According to a new UN report, Mexico is now the fattest country among populous nations. The first place title was held by the United States as recently as March, according to a study by the National Academy of Sciences.
About 70 percent of Mexican adults are overweight, and a third of them are very overweight. Childhood obesity tripled in the last decade and experts say four out of five of those heavy kids will remain so the rest of their lives.
But don’t get too excited yet; America is not far behind. An FAO report found Mexico had a 32.8 percent adult obesity rate, and America with a close 31.8 percent.
Despite Mexico’s notorious reputation for drug violence, diabetes alone kills as many as 70,000 people a year in the country — roughly equal to the deaths authorities say have been caused by more than six years of the country’s gangland wars.
While spanning all social classes, this health crisis disproportionally hits the poor and the young.
“The same people who are malnourished are the ones who are becoming obese,” physician Albelardo Avila with Mexico’s National Nutrition Institute said. “In the poor classes we have obese parents and malnourished children. The worst thing is the children are becoming programmed for obesity. It’s a very serious epidemic.”
How is overfeeding a problem in a country where half of the people are poor and the government is launching a national anti-hunger campaign?
Some blame what Mexicans call the three Ts: tacos, tamales and tostados, which dominate the local diet.

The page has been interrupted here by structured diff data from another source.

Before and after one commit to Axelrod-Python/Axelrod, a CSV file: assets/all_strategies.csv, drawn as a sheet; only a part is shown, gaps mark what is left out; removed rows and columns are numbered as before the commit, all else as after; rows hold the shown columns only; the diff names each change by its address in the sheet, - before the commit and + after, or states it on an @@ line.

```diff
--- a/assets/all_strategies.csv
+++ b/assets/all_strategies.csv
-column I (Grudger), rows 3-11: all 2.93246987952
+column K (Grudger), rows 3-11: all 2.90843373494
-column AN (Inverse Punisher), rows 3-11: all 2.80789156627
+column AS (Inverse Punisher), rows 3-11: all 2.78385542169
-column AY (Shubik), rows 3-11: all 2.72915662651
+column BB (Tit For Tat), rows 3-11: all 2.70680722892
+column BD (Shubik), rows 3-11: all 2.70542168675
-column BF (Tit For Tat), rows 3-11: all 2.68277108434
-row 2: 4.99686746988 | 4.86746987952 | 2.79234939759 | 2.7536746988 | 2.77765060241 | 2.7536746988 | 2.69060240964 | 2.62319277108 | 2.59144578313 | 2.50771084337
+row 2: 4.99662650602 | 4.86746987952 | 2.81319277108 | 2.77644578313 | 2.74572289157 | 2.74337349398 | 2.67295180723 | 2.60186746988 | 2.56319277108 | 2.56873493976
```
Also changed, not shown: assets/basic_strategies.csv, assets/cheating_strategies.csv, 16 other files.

Modern urban lifestyles and rising incomes are making what used to be a special feast a daily, carbohydrate-heavy consumption.
The list of theories wouldn’t be complete without throwing a little blame America’s way; some say the U.S. fast food industry saturated the global economy in the 1990s and has contributed to the problem.
UN expert Olivier De Shutter claims in his report, “the result is that for many Mexicans…switching to healthier diets is becoming increasingly difficult. This problem stems from the food system as a whole.”